Stored data
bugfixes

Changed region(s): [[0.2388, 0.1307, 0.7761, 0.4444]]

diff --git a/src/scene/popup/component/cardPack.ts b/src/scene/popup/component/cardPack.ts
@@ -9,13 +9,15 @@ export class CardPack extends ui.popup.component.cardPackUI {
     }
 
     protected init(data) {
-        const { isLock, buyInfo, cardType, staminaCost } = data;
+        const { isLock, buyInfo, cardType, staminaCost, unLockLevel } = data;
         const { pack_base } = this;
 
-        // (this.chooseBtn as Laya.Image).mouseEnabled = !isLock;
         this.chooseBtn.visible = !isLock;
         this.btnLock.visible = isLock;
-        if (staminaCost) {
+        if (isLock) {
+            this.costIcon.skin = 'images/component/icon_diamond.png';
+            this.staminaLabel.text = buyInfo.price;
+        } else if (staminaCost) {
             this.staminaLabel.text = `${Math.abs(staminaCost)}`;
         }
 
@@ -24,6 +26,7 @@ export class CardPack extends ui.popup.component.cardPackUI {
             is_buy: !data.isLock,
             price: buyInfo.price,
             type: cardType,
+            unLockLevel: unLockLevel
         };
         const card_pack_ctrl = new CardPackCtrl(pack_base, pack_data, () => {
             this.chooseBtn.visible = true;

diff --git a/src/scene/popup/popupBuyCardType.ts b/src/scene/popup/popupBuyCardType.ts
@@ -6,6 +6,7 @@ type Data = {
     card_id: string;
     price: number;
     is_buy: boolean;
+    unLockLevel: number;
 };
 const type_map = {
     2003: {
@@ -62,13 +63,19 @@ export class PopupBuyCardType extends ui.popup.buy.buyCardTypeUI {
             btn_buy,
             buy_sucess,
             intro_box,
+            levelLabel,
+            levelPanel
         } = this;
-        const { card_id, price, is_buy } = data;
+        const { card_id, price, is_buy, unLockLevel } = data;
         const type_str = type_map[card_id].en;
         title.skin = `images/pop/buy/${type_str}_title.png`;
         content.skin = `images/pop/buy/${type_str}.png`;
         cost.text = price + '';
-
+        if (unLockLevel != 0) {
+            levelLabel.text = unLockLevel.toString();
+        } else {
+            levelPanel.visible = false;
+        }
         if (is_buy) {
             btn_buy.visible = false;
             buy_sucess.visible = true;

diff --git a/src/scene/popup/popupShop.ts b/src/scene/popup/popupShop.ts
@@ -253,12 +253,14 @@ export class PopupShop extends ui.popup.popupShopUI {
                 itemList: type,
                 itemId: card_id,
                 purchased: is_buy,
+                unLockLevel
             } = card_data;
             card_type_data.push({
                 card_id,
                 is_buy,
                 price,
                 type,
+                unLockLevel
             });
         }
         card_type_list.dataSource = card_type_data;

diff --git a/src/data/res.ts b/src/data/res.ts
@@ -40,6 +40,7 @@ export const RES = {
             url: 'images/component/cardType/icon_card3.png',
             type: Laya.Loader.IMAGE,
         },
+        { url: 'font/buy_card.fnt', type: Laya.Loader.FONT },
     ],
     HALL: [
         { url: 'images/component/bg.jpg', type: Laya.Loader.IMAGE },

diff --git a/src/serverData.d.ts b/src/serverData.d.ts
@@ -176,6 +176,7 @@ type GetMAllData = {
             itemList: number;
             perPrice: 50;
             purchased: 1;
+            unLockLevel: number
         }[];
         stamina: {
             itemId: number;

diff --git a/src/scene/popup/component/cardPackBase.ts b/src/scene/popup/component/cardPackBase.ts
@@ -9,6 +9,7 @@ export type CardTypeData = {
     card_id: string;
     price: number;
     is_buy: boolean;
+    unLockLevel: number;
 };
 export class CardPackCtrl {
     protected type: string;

▶ [Activity]
Keep to the lines above, from the first one through the line where "this.btnLock.visible = isLock;" appears, and copy them exactly.

▶ [Written answer]
bugfixes

Changed region(s): [[0.2388, 0.1307, 0.7761, 0.4444]]

diff --git a/src/scene/popup/component/cardPack.ts b/src/scene/popup/component/cardPack.ts
@@ -9,13 +9,15 @@ export class CardPack extends ui.popup.component.cardPackUI {
     }
 
     protected init(data) {
-        const { isLock, buyInfo, cardType, staminaCost } = data;
+        const { isLock, buyInfo, cardType, staminaCost, unLockLevel } = data;
         const { pack_base } = this;
 
-        // (this.chooseBtn as Laya.Image).mouseEnabled = !isLock;
         this.chooseBtn.visible = !isLock;
         this.btnLock.visible = isLock;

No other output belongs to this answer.